- Given records -
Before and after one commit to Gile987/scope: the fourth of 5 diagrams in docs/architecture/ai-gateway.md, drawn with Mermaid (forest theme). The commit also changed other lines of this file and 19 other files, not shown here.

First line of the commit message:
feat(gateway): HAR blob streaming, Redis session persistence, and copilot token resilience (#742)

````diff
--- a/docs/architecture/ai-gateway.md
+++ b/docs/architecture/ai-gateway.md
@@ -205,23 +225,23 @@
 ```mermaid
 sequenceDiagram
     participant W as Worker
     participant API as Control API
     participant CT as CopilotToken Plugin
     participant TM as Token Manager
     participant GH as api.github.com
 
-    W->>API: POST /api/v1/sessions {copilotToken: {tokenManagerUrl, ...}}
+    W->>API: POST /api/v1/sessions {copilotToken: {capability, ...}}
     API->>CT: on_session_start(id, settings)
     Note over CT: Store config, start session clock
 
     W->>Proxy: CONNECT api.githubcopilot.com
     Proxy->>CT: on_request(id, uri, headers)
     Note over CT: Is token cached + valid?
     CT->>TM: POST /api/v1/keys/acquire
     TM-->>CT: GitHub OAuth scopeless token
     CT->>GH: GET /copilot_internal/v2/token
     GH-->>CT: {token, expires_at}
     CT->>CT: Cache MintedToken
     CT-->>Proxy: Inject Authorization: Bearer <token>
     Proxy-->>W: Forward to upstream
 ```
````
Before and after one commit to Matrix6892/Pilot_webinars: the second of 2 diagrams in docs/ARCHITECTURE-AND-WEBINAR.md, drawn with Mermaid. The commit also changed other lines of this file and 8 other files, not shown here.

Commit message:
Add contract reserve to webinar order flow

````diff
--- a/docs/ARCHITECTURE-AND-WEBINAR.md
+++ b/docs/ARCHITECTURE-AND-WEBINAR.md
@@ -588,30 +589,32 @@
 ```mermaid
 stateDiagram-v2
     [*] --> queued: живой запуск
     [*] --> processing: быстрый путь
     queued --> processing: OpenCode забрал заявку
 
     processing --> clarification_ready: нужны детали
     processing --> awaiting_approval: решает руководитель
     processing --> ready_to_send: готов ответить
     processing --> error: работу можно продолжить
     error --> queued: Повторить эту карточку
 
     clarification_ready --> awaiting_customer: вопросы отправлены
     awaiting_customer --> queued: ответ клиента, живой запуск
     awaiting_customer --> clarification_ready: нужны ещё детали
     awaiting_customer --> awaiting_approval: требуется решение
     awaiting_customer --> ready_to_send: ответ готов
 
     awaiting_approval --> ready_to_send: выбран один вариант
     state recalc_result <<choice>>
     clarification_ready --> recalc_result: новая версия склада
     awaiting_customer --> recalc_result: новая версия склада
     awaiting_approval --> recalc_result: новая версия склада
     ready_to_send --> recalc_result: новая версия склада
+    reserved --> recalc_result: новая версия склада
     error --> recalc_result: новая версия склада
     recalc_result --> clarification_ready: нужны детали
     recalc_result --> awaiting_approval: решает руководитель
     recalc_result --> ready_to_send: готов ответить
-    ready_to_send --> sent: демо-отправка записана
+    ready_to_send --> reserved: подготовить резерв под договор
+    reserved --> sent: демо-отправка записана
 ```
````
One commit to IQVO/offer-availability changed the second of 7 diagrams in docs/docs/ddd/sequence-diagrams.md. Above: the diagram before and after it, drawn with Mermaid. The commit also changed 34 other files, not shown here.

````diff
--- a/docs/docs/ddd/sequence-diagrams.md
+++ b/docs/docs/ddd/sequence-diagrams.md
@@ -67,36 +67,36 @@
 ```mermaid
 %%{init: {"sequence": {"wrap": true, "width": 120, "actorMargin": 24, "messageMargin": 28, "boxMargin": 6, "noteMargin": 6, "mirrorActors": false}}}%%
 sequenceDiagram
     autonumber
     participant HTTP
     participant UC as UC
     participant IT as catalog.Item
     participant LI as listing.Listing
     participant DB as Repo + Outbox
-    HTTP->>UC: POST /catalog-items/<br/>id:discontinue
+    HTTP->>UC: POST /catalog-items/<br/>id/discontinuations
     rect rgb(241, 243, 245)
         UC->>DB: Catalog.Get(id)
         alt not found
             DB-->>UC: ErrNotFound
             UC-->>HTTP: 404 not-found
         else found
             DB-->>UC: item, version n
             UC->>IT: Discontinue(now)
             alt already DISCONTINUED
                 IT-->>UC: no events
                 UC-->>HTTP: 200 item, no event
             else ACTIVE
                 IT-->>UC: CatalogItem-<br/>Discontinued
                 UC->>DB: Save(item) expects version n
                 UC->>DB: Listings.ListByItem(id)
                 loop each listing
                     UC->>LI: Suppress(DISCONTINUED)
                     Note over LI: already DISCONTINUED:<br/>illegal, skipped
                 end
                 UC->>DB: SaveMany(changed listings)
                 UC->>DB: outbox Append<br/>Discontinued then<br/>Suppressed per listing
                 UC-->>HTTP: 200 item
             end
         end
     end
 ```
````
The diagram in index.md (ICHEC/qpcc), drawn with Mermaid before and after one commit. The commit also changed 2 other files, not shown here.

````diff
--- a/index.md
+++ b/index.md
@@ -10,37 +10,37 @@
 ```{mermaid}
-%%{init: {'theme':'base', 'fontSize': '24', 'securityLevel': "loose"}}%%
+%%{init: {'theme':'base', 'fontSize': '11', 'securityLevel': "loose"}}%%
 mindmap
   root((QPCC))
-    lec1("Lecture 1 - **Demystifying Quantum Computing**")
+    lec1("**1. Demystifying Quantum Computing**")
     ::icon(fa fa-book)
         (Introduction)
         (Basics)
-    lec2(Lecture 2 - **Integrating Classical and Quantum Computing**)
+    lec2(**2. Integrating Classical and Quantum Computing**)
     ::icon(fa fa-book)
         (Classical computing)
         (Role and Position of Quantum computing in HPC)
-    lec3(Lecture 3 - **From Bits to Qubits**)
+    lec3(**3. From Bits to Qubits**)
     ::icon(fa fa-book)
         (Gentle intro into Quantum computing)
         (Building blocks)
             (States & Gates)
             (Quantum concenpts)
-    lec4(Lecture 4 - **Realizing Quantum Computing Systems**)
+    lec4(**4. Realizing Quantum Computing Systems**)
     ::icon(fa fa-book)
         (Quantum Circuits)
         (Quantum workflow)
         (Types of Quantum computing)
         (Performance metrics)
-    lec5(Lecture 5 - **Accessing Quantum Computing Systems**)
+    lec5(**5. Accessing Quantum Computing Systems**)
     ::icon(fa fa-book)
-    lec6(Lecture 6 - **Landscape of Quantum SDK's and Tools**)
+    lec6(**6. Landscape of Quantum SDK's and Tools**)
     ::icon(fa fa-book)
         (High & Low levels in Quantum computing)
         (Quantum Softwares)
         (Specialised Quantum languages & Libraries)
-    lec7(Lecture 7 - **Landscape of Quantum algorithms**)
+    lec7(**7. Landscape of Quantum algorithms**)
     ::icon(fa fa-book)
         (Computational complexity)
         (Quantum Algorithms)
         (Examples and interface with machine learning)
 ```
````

- Prompt -
In your answer, reproduce every entry exactly as it was written.

- Output of the task -
Before and after one commit to Gile987/scope: the fourth of 5 diagrams in docs/architecture/ai-gateway.md, drawn with Mermaid (forest theme). The commit also changed other lines of this file and 19 other files, not shown here.

First line of the commit message:
feat(gateway): HAR blob streaming, Redis session persistence, and copilot token resilience (#742)

````diff
--- a/docs/architecture/ai-gateway.md
+++ b/docs/architecture/ai-gateway.md
@@ -205,23 +225,23 @@
 ```mermaid
 sequenceDiagram
     participant W as Worker
     participant API as Control API
     participant CT as CopilotToken Plugin
     participant TM as Token Manager
     participant GH as api.github.com
 
-    W->>API: POST /api/v1/sessions {copilotToken: {tokenManagerUrl, ...}}
+    W->>API: POST /api/v1/sessions {copilotToken: {capability, ...}}
     API->>CT: on_session_start(id, settings)
     Note over CT: Store config, start session clock
 
     W->>Proxy: CONNECT api.githubcopilot.com
     Proxy->>CT: on_request(id, uri, headers)
     Note over CT: Is token cached + valid?
     CT->>TM: POST /api/v1/keys/acquire
     TM-->>CT: GitHub OAuth scopeless token
     CT->>GH: GET /copilot_internal/v2/token
     GH-->>CT: {token, expires_at}
     CT->>CT: Cache MintedToken
     CT-->>Proxy: Inject Authorization: Bearer <token>
     Proxy-->>W: Forward to upstream
 ```
````
Before and after one commit to Matrix6892/Pilot_webinars: the second of 2 diagrams in docs/ARCHITECTURE-AND-WEBINAR.md, drawn with Mermaid. The commit also changed other lines of this file and 8 other files, not shown here.

Commit message:
Add contract reserve to webinar order flow

````diff
--- a/docs/ARCHITECTURE-AND-WEBINAR.md
+++ b/docs/ARCHITECTURE-AND-WEBINAR.md
@@ -588,30 +589,32 @@
 ```mermaid
 stateDiagram-v2
     [*] --> queued: живой запуск
     [*] --> processing: быстрый путь
     queued --> processing: OpenCode забрал заявку
 
     processing --> clarification_ready: нужны детали
     processing --> awaiting_approval: решает руководитель
     processing --> ready_to_send: готов ответить
     processing --> error: работу можно продолжить
     error --> queued: Повторить эту карточку
 
     clarification_ready --> awaiting_customer: вопросы отправлены
     awaiting_customer --> queued: ответ клиента, живой запуск
     awaiting_customer --> clarification_ready: нужны ещё детали
     awaiting_customer --> awaiting_approval: требуется решение
     awaiting_customer --> ready_to_send: ответ готов
 
     awaiting_approval --> ready_to_send: выбран один вариант
     state recalc_result <<choice>>
     clarification_ready --> recalc_result: новая версия склада
     awaiting_customer --> recalc_result: новая версия склада
     awaiting_approval --> recalc_result: новая версия склада
     ready_to_send --> recalc_result: новая версия склада
+    reserved --> recalc_result: новая версия склада
     error --> recalc_result: новая версия склада
     recalc_result --> clarification_ready: нужны детали
     recalc_result --> awaiting_approval: решает руководитель
     recalc_result --> ready_to_send: готов ответить
-    ready_to_send --> sent: демо-отправка записана
+    ready_to_send --> reserved: подготовить резерв под договор
+    reserved --> sent: демо-отправка записана
 ```
````
One commit to IQVO/offer-availability changed the second of 7 diagrams in docs/docs/ddd/sequence-diagrams.md. Above: the diagram before and after it, drawn with Mermaid. The commit also changed 34 other files, not shown here.

````diff
--- a/docs/docs/ddd/sequence-diagrams.md
+++ b/docs/docs/ddd/sequence-diagrams.md
@@ -67,36 +67,36 @@
 ```mermaid
 %%{init: {"sequence": {"wrap": true, "width": 120, "actorMargin": 24, "messageMargin": 28, "boxMargin": 6, "noteMargin": 6, "mirrorActors": false}}}%%
 sequenceDiagram
     autonumber
     participant HTTP
     participant UC as UC
     participant IT as catalog.Item
     participant LI as listing.Listing
     participant DB as Repo + Outbox
-    HTTP->>UC: POST /catalog-items/<br/>id:discontinue
+    HTTP->>UC: POST /catalog-items/<br/>id/discontinuations
     rect rgb(241, 243, 245)
         UC->>DB: Catalog.Get(id)
         alt not found
             DB-->>UC: ErrNotFound
             UC-->>HTTP: 404 not-found
         else found
             DB-->>UC: item, version n
             UC->>IT: Discontinue(now)
             alt already DISCONTINUED
                 IT-->>UC: no events
                 UC-->>HTTP: 200 item, no event
             else ACTIVE
                 IT-->>UC: CatalogItem-<br/>Discontinued
                 UC->>DB: Save(item) expects version n
                 UC->>DB: Listings.ListByItem(id)
                 loop each listing
                     UC->>LI: Suppress(DISCONTINUED)
                     Note over LI: already DISCONTINUED:<br/>illegal, skipped
                 end
                 UC->>DB: SaveMany(changed listings)
                 UC->>DB: outbox Append<br/>Discontinued then<br/>Suppressed per listing
                 UC-->>HTTP: 200 item
             end
         end
     end
 ```
````
The diagram in index.md (ICHEC/qpcc), drawn with Mermaid before and after one commit. The commit also changed 2 other files, not shown here.

````diff
--- a/index.md
+++ b/index.md
@@ -10,37 +10,37 @@
 ```{mermaid}
-%%{init: {'theme':'base', 'fontSize': '24', 'securityLevel': "loose"}}%%
+%%{init: {'theme':'base', 'fontSize': '11', 'securityLevel': "loose"}}%%
 mindmap
   root((QPCC))
-    lec1("Lecture 1 - **Demystifying Quantum Computing**")
+    lec1("**1. Demystifying Quantum Computing**")
     ::icon(fa fa-book)
         (Introduction)
         (Basics)
-    lec2(Lecture 2 - **Integrating Classical and Quantum Computing**)
+    lec2(**2. Integrating Classical and Quantum Computing**)
     ::icon(fa fa-book)
         (Classical computing)
         (Role and Position of Quantum computing in HPC)
-    lec3(Lecture 3 - **From Bits to Qubits**)
+    lec3(**3. From Bits to Qubits**)
     ::icon(fa fa-book)
         (Gentle intro into Quantum computing)
         (Building blocks)
             (States & Gates)
             (Quantum concenpts)
-    lec4(Lecture 4 - **Realizing Quantum Computing Systems**)
+    lec4(**4. Realizing Quantum Computing Systems**)
     ::icon(fa fa-book)
         (Quantum Circuits)
         (Quantum workflow)
         (Types of Quantum computing)
         (Performance metrics)
-    lec5(Lecture 5 - **Accessing Quantum Computing Systems**)
+    lec5(**5. Accessing Quantum Computing Systems**)
     ::icon(fa fa-book)
-    lec6(Lecture 6 - **Landscape of Quantum SDK's and Tools**)
+    lec6(**6. Landscape of Quantum SDK's and Tools**)
     ::icon(fa fa-book)
         (High & Low levels in Quantum computing)
         (Quantum Softwares)
         (Specialised Quantum languages & Libraries)
-    lec7(Lecture 7 - **Landscape of Quantum algorithms**)
+    lec7(**7. Landscape of Quantum algorithms**)
     ::icon(fa fa-book)
         (Computational complexity)
         (Quantum Algorithms)
         (Examples and interface with machine learning)
 ```
````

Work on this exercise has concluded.